Search the data for the string "target" and copy each line in which it appears.

******************************

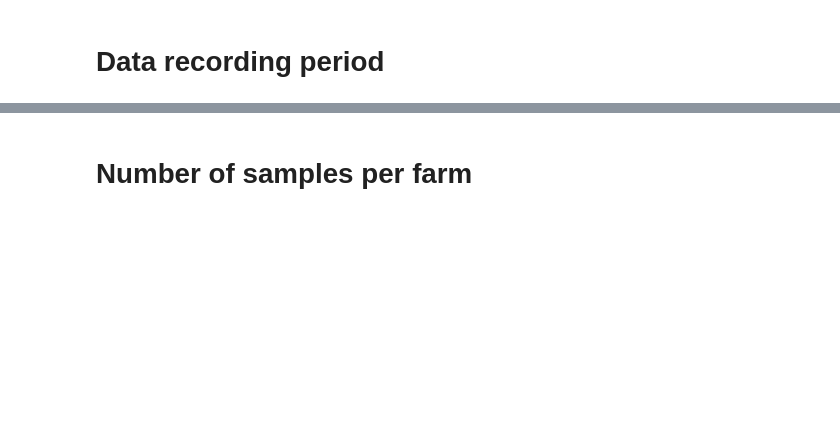
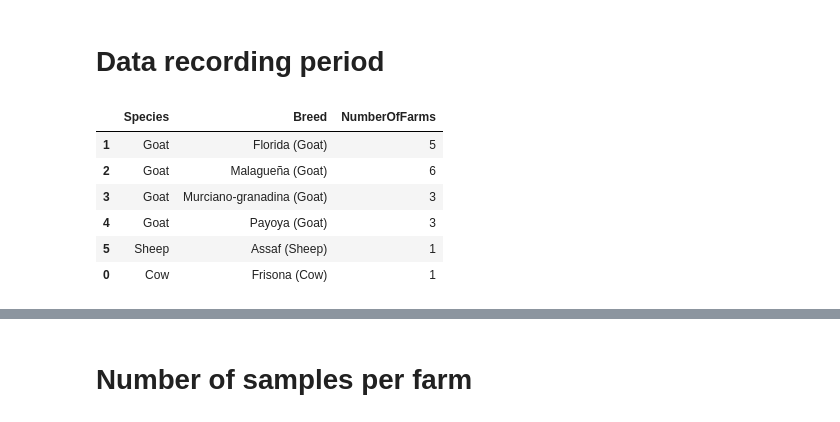
Before and after one commit to bryantchakote/aic-2024, a Jupyter notebook: notebooks/data_analysis.ipynb, the cells around one changed output, grey strips where cells are left out. Cells and saved outputs as stored; diff of their text form; code cells hidden in the pictures; blank space fills up the shorter version.

```diff
--- a/notebooks/data_analysis.ipynb
+++ b/notebooks/data_analysis.ipynb
@@ -25,0 +47,46 @@ MilkMeasurements["ManagementAreaId"] = MilkMeasurements["ManagementAreaId"].asty
+# %%
+# Map breed labels to IDs
+breed_mapping = {
+    "Florida (Goat)": 0,
+    "Malagueña (Goat)": 1,
+    "Murciano-granadina (Goat)": 2,
+    "Payoya (Goat)": 3,
+    "Assaf (Sheep)": 4,
+    "Frisona (Cow)": 5,
+}
+MilkMeasurements["Breed"] = MilkMeasurements["Breed"].map(breed_mapping)
+
+# Breed inverse mapping dictionary
+breed_mapping_inverse = {int_label: breed_name for (breed_name, int_label) in breed_mapping.items()}
+
+# Sort values according to breed
+MilkMeasurements.sort_values("Breed", inplace=True)
+
+# Get species and breed count per farm
+animal_cols = ["Species", "Breed"]
+
+AnimalCountPerFarm = (
+    MilkMeasurements[["ManagementAreaId"] + animal_cols]
+    .drop_duplicates()
+    .groupby(animal_cols)
+    .size()
+    .reset_index()
+    .rename(columns={0: "NumberOfFarms"})
+    .sort_values("Breed")
+)
+
+# Map back breed IDs to labels
+AnimalCountPerFarm["Breed"] = AnimalCountPerFarm["Breed"].map(breed_mapping_inverse)
+MilkMeasurements["Breed"] = MilkMeasurements["Breed"].map(breed_mapping_inverse)
+
+# Save and display
+AnimalCountPerFarm.to_csv(output / "AnimalCountPerFarm.csv", index=False)
+AnimalCountPerFarm
+# %% [output]
+|  | Species | Breed | NumberOfFarms |
+| 1 | Goat | Florida (Goat) | 5 |
+| 2 | Goat | Malagueña (Goat) | 6 |
+| 3 | Goat | Murciano-granadina (Goat) | 3 |
+| 4 | Goat | Payoya (Goat) | 3 |
+| 5 | Sheep | Assaf (Sheep) | 1 |
+| 0 | Cow | Frisona (Cow) | 1 |
```
Also changed, not shown: parts of 11 cells of this notebook, 22 other files.
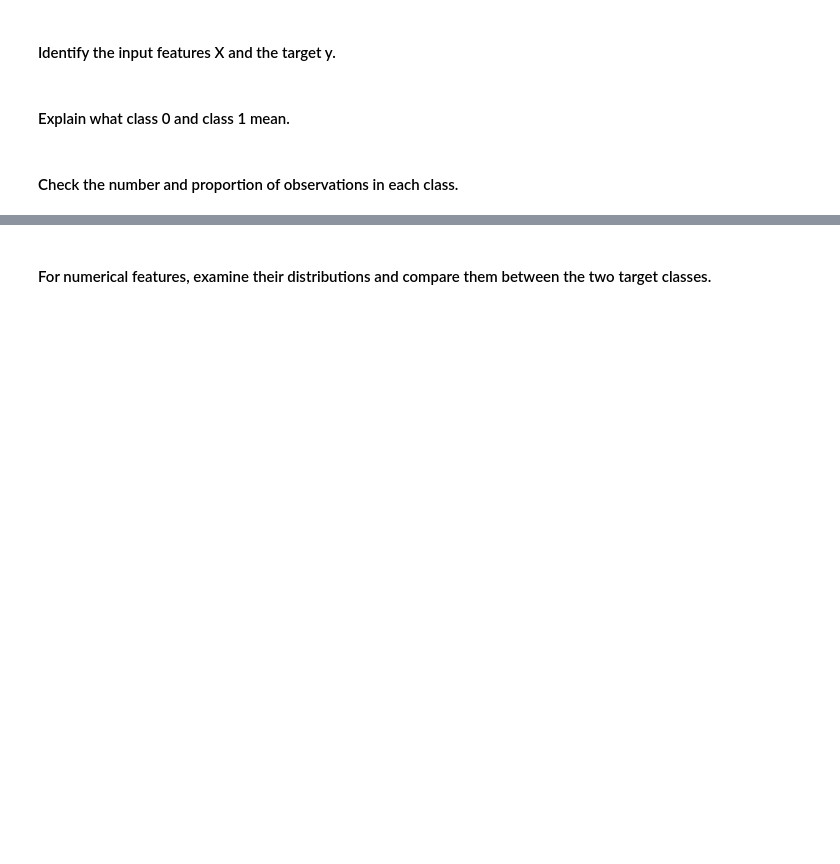
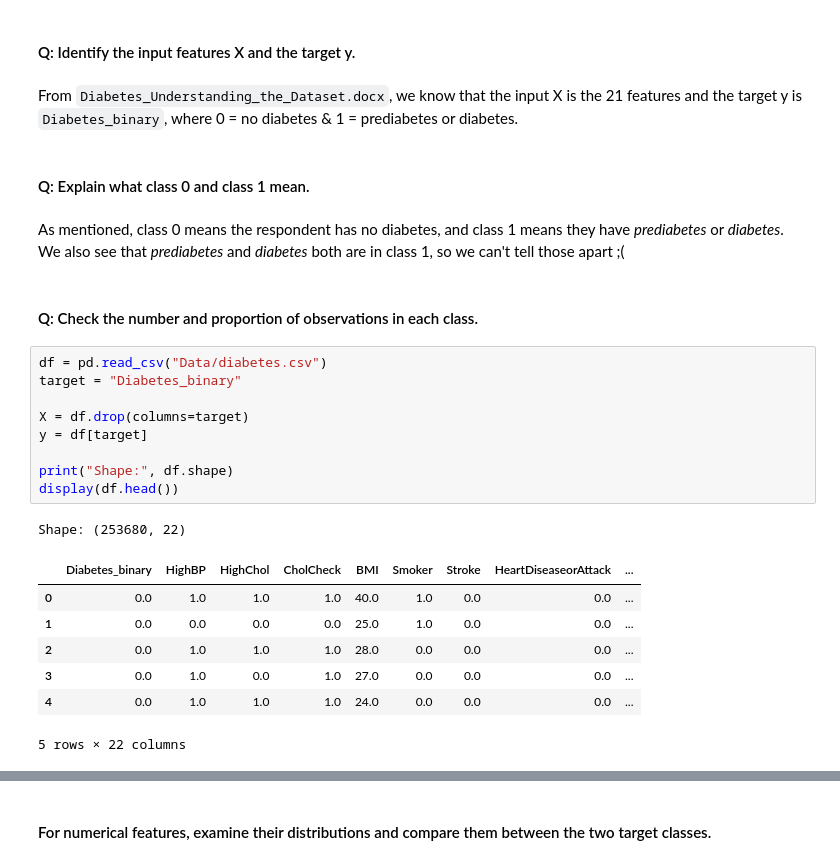
Before and after one commit to J-0-S-E/IE500618-Assignment-2, a Jupyter notebook: assignment2.ipynb, the cells around one changed output, grey strips where cells are left out. Cells and saved outputs as stored; diff of their text form; blank space fills up the shorter version.

```diff
--- a/assignment2.ipynb
+++ b/assignment2.ipynb
@@ -2,7 +33,31 @@
 ## Step 1 - Understand the data (Kristian)
 # %% [markdown]
-#### Identify the input features X and the target y.
+
+#### Q: Identify the input features X and the target y.
+# %% [markdown]
+From `Diabetes_Understanding_the_Dataset.docx`, we know that the input X is the 21 features and the target y is `Diabetes_binary`, where 0 = no diabetes & 1 = prediabetes or diabetes.
 # %% [markdown]
-#### Explain what class 0 and class 1 mean.
+
+#### Q: Explain what class 0 and class 1 mean.
+# %% [markdown]
+As mentioned, class 0 means the respondent has no diabetes, and class 1 means they have _prediabetes_ or _diabetes_. We also see that _prediabetes_ and _diabetes_ both are in class 1, so we can't tell those apart ;(
 # %% [markdown]
-#### Check the number and proportion of observations in each class.
+#### Q: Check the number and proportion of observations in each class.
+# %%
+df = pd.read_csv("Data/diabetes.csv")
+target = "Diabetes_binary"
+
+X = df.drop(columns=target)
+y = df[target]
+
+print("Shape:", df.shape)
+display(df.head())
+# %% [output]
+Shape: (253680, 22)
+|  | Diabetes_binary | HighBP | HighChol | CholCheck | BMI | Smoker | Stroke | HeartDiseaseorAttack | ... |
+| 0 | 0.0 | 1.0 | 1.0 | 1.0 | 40.0 | 1.0 | 0.0 | 0.0 | ... |
+| 1 | 0.0 | 0.0 | 0.0 | 0.0 | 25.0 | 1.0 | 0.0 | 0.0 | ... |
+| 2 | 0.0 | 1.0 | 1.0 | 1.0 | 28.0 | 0.0 | 0.0 | 0.0 | ... |
+| 3 | 0.0 | 1.0 | 0.0 | 1.0 | 27.0 | 0.0 | 0.0 | 0.0 | ... |
+| 4 | 0.0 | 1.0 | 1.0 | 1.0 | 24.0 | 0.0 | 0.0 | 0.0 | ... |
+5 rows × 22 columns
```
Also changed, not shown: parts of 12 cells of this notebook, 3 other files.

******************************

#### Output below
-#### Identify the input features X and the target y.
+#### Q: Identify the input features X and the target y.
+From `Diabetes_Understanding_the_Dataset.docx`, we know that the input X is the 21 features and the target y is `Diabetes_binary`, where 0 = no diabetes & 1 = prediabetes or diabetes.
+target = "Diabetes_binary"
+X = df.drop(columns=target)
+y = df[target]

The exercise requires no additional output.